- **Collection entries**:

====

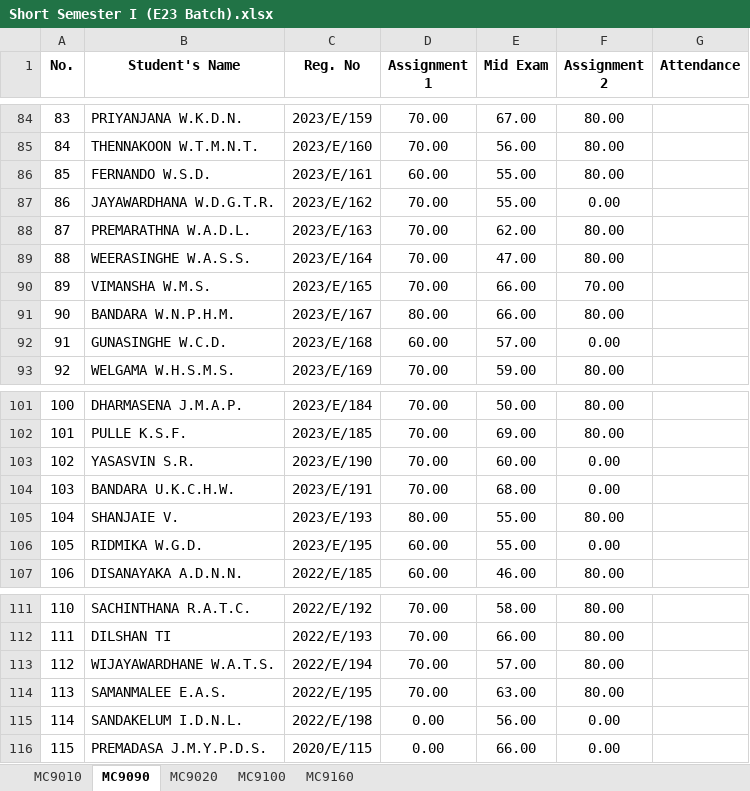
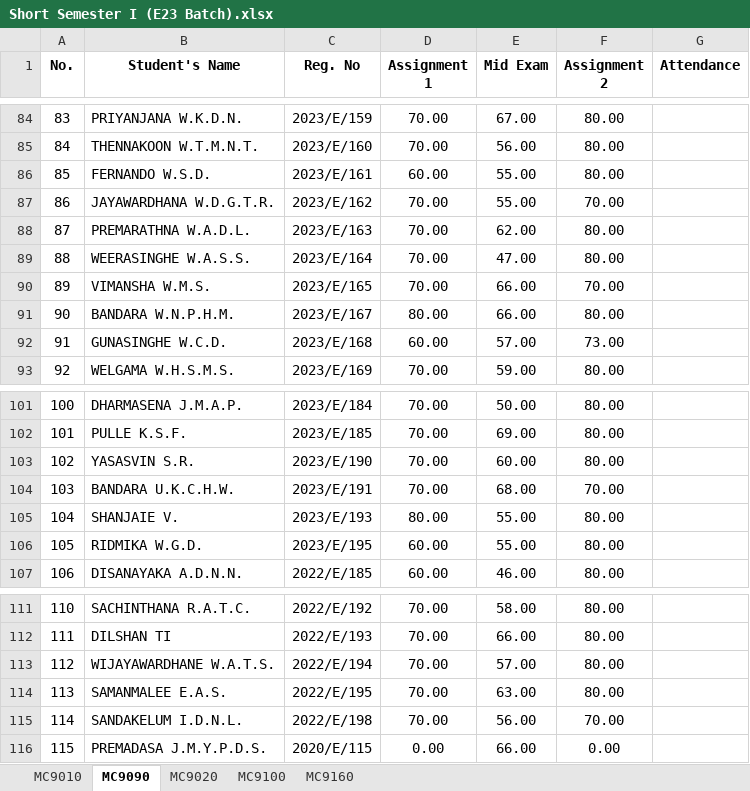
Before and after one commit to IDSFoE/MC3020_Attendance, an Excel workbook: Short Semester I (E23 Batch).xlsx, sheet MC9090, drawn as a sheet; only a part is shown, gaps mark what is left out; values as stored, in another font and other column widths than the file's, no borders; the diff names each change by its address in the sheet, - before the commit and + after, or states it on an @@ line.

```diff
--- a/Short Semester I (E23 Batch).xlsx (sheet MC9090)
+++ b/Short Semester I (E23 Batch).xlsx (sheet MC9090)
-F87 (Assignment 2): 0.00
+F87 (Assignment 2): 70.00
-F92 (Assignment 2): 0.00
+F92 (Assignment 2): 73.00
-F103 (Assignment 2): 0.00
+F103 (Assignment 2): 80.00
-F104 (Assignment 2): 0.00
+F104 (Assignment 2): 70.00
-F106 (Assignment 2): 0.00
+F106 (Assignment 2): 80.00
-D115 (Assignment 1): 0.00
+D115 (Assignment 1): 70.00
-F115 (Assignment 2): 0.00
+F115 (Assignment 2): 70.00
```
Also changed, not shown: sheet MC9160, Short Semester I (E24 Batch).xlsx.
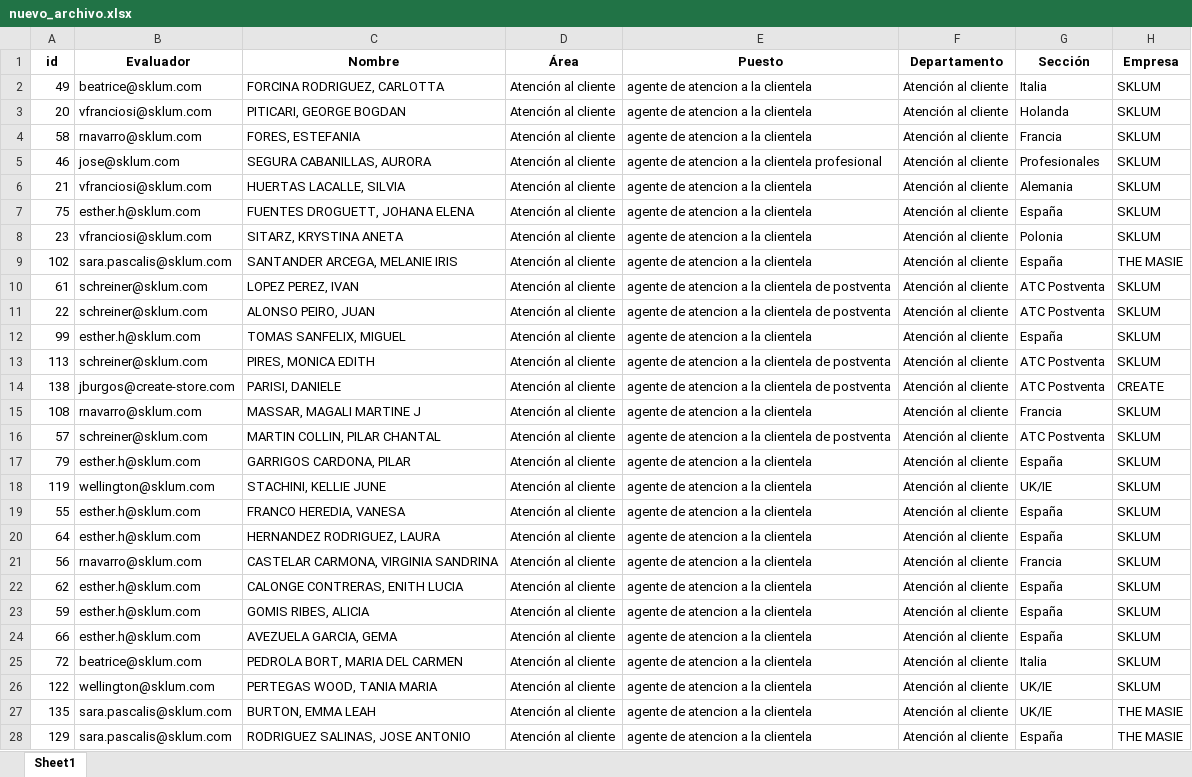
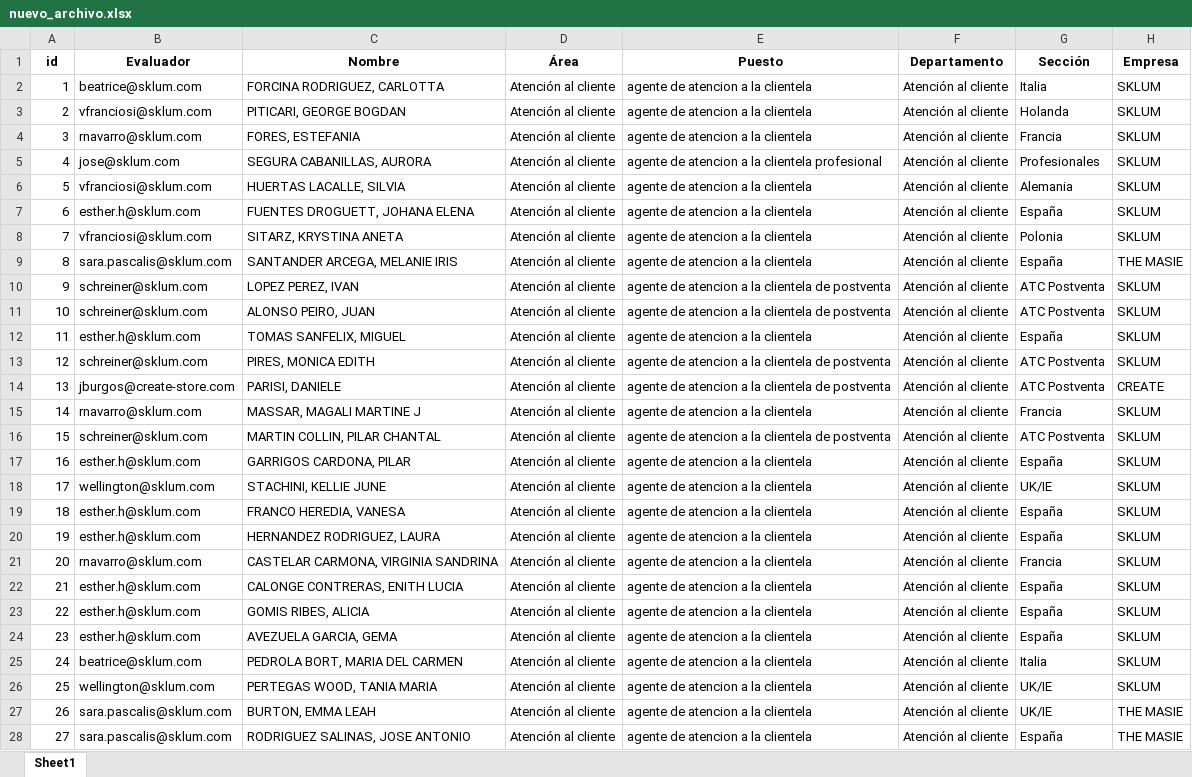
Before and after one commit to ImprovenHub/RRHH, an Excel workbook: nuevo_archivo.xlsx, sheet Sheet1, drawn as a sheet; only a part is shown; values as stored, in another font and other column widths than the file's, no borders; the diff covers the shown part only; the diff names each change by its address in the sheet, - before the commit and + after, or states it on an @@ line.

```diff
--- a/nuevo_archivo.xlsx (sheet Sheet1)
+++ b/nuevo_archivo.xlsx (sheet Sheet1)
-A2 (id): 49
+A2 (id): 1
-A3 (id): 20
+A3 (id): 2
-A4 (id): 58
+A4 (id): 3
-A5 (id): 46
+A5 (id): 4
-A6 (id): 21
+A6 (id): 5
-A7 (id): 75
+A7 (id): 6
-A8 (id): 23
+A8 (id): 7
-A9 (id): 102
+A9 (id): 8
-A10 (id): 61
+A10 (id): 9
-A11 (id): 22
+A11 (id): 10
-A12 (id): 99
+A12 (id): 11
-A13 (id): 113
+A13 (id): 12
-A14 (id): 138
+A14 (id): 13
-A15 (id): 108
+A15 (id): 14
-A16 (id): 57
+A16 (id): 15
-A17 (id): 79
+A17 (id): 16
-A18 (id): 119
+A18 (id): 17
-A19 (id): 55
+A19 (id): 18
-A20 (id): 64
+A20 (id): 19
-A21 (id): 56
+A21 (id): 20
-A22 (id): 62
+A22 (id): 21
-A23 (id): 59
+A23 (id): 22
-A24 (id): 66
+A24 (id): 23
-A25 (id): 72
+A25 (id): 24
-A26 (id): 122
+A26 (id): 25
-A27 (id): 135
+A27 (id): 26
-A28 (id): 129
+A28 (id): 27
```
Also changed, not shown: 582 edited cells elsewhere in this sheet, nuevo_archivoVals.xlsx.
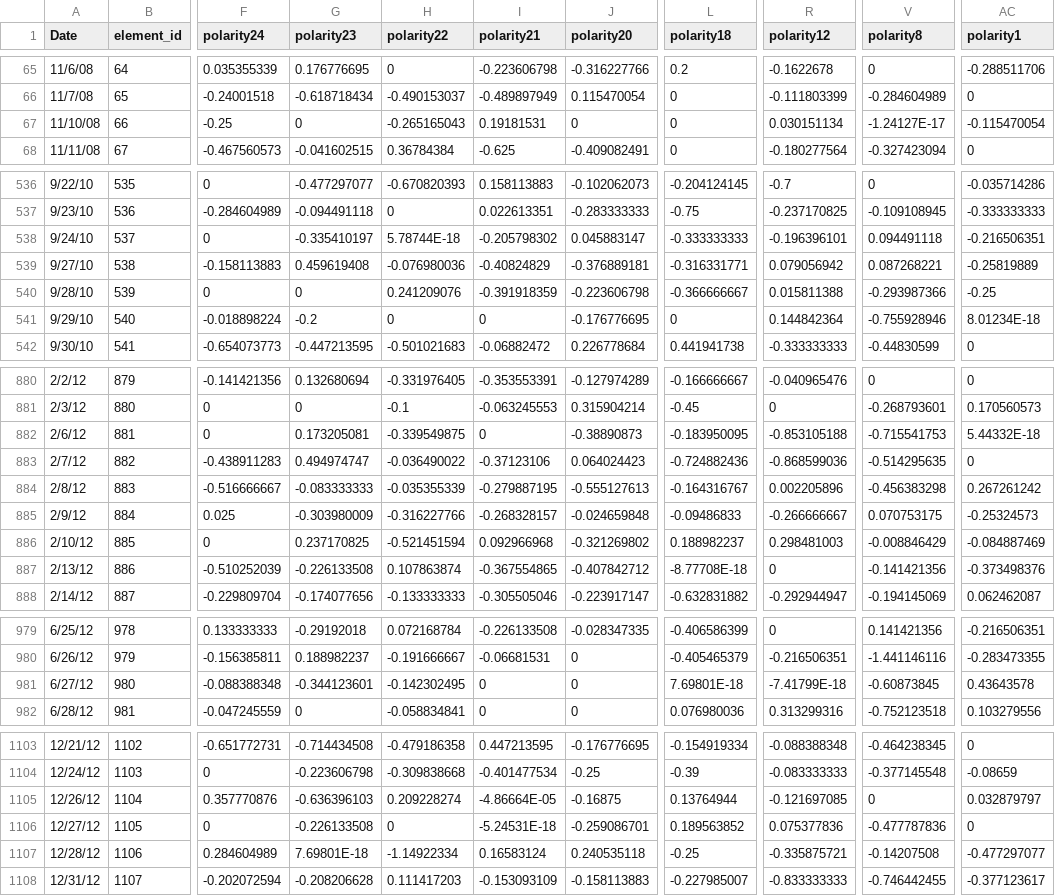
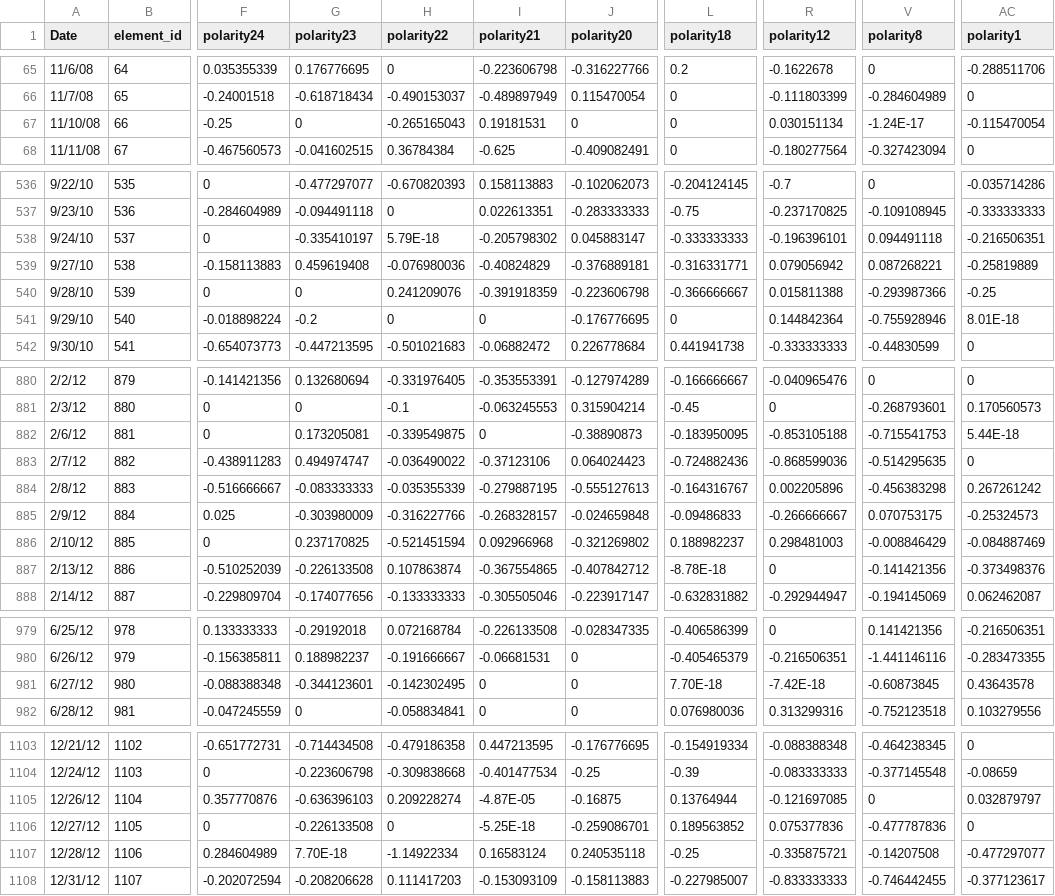
Before and after one commit to siyu-liu315/Stock-prediction-with-sentiment, a CSV file: sentiment.csv, drawn as a sheet; only a part is shown, gaps mark what is left out; the diff covers the shown part only; the diff names each change by its address in the sheet, - before the commit and + after, or states it on an @@ line.

```diff
--- a/sentiment.csv
+++ b/sentiment.csv
-V67 (polarity8): -1.24127E-17
+V67 (polarity8): -1.24E-17
-H538 (polarity22): 5.78744E-18
+H538 (polarity22): 5.79E-18
-AC541 (polarity1): 8.01234E-18
+AC541 (polarity1): 8.01E-18
-AC882 (polarity1): 5.44332E-18
+AC882 (polarity1): 5.44E-18
-L887 (polarity18): -8.77708E-18
+L887 (polarity18): -8.78E-18
-L981 (polarity18): 7.69801E-18
+L981 (polarity18): 7.70E-18
-R981 (polarity12): -7.41799E-18
+R981 (polarity12): -7.42E-18
-I1105 (polarity21): -4.86664E-05
+I1105 (polarity21): -4.87E-05
-I1106 (polarity21): -5.24531E-18
+I1106 (polarity21): -5.25E-18
-G1107 (polarity23): 7.69801E-18
+G1107 (polarity23): 7.70E-18
```
Also changed, not shown: 43 edited cells elsewhere in this file, 3 other files.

====

- **About this exercise**: An exact copy of every entry, without pictures, should be your output.

- **Result of this exercise**:
Before and after one commit to IDSFoE/MC3020_Attendance, an Excel workbook: Short Semester I (E23 Batch).xlsx, sheet MC9090, drawn as a sheet; only a part is shown, gaps mark what is left out; values as stored, in another font and other column widths than the file's, no borders; the diff names each change by its address in the sheet, - before the commit and + after, or states it on an @@ line.

```diff
--- a/Short Semester I (E23 Batch).xlsx (sheet MC9090)
+++ b/Short Semester I (E23 Batch).xlsx (sheet MC9090)
-F87 (Assignment 2): 0.00
+F87 (Assignment 2): 70.00
-F92 (Assignment 2): 0.00
+F92 (Assignment 2): 73.00
-F103 (Assignment 2): 0.00
+F103 (Assignment 2): 80.00
-F104 (Assignment 2): 0.00
+F104 (Assignment 2): 70.00
-F106 (Assignment 2): 0.00
+F106 (Assignment 2): 80.00
-D115 (Assignment 1): 0.00
+D115 (Assignment 1): 70.00
-F115 (Assignment 2): 0.00
+F115 (Assignment 2): 70.00
```
Also changed, not shown: sheet MC9160, Short Semester I (E24 Batch).xlsx.
Before and after one commit to ImprovenHub/RRHH, an Excel workbook: nuevo_archivo.xlsx, sheet Sheet1, drawn as a sheet; only a part is shown; values as stored, in another font and other column widths than the file's, no borders; the diff covers the shown part only; the diff names each change by its address in the sheet, - before the commit and + after, or states it on an @@ line.

```diff
--- a/nuevo_archivo.xlsx (sheet Sheet1)
+++ b/nuevo_archivo.xlsx (sheet Sheet1)
-A2 (id): 49
+A2 (id): 1
-A3 (id): 20
+A3 (id): 2
-A4 (id): 58
+A4 (id): 3
-A5 (id): 46
+A5 (id): 4
-A6 (id): 21
+A6 (id): 5
-A7 (id): 75
+A7 (id): 6
-A8 (id): 23
+A8 (id): 7
-A9 (id): 102
+A9 (id): 8
-A10 (id): 61
+A10 (id): 9
-A11 (id): 22
+A11 (id): 10
-A12 (id): 99
+A12 (id): 11
-A13 (id): 113
+A13 (id): 12
-A14 (id): 138
+A14 (id): 13
-A15 (id): 108
+A15 (id): 14
-A16 (id): 57
+A16 (id): 15
-A17 (id): 79
+A17 (id): 16
-A18 (id): 119
+A18 (id): 17
-A19 (id): 55
+A19 (id): 18
-A20 (id): 64
+A20 (id): 19
-A21 (id): 56
+A21 (id): 20
-A22 (id): 62
+A22 (id): 21
-A23 (id): 59
+A23 (id): 22
-A24 (id): 66
+A24 (id): 23
-A25 (id): 72
+A25 (id): 24
-A26 (id): 122
+A26 (id): 25
-A27 (id): 135
+A27 (id): 26
-A28 (id): 129
+A28 (id): 27
```
Also changed, not shown: 582 edited cells elsewhere in this sheet, nuevo_archivoVals.xlsx.
Before and after one commit to siyu-liu315/Stock-prediction-with-sentiment, a CSV file: sentiment.csv, drawn as a sheet; only a part is shown, gaps mark what is left out; the diff covers the shown part only; the diff names each change by its address in the sheet, - before the commit and + after, or states it on an @@ line.

```diff
--- a/sentiment.csv
+++ b/sentiment.csv
-V67 (polarity8): -1.24127E-17
+V67 (polarity8): -1.24E-17
-H538 (polarity22): 5.78744E-18
+H538 (polarity22): 5.79E-18
-AC541 (polarity1): 8.01234E-18
+AC541 (polarity1): 8.01E-18
-AC882 (polarity1): 5.44332E-18
+AC882 (polarity1): 5.44E-18
-L887 (polarity18): -8.77708E-18
+L887 (polarity18): -8.78E-18
-L981 (polarity18): 7.69801E-18
+L981 (polarity18): 7.70E-18
-R981 (polarity12): -7.41799E-18
+R981 (polarity12): -7.42E-18
-I1105 (polarity21): -4.86664E-05
+I1105 (polarity21): -4.87E-05
-I1106 (polarity21): -5.24531E-18
+I1106 (polarity21): -5.25E-18
-G1107 (polarity23): 7.69801E-18
+G1107 (polarity23): 7.70E-18
```
Also changed, not shown: 43 edited cells elsewhere in this file, 3 other files.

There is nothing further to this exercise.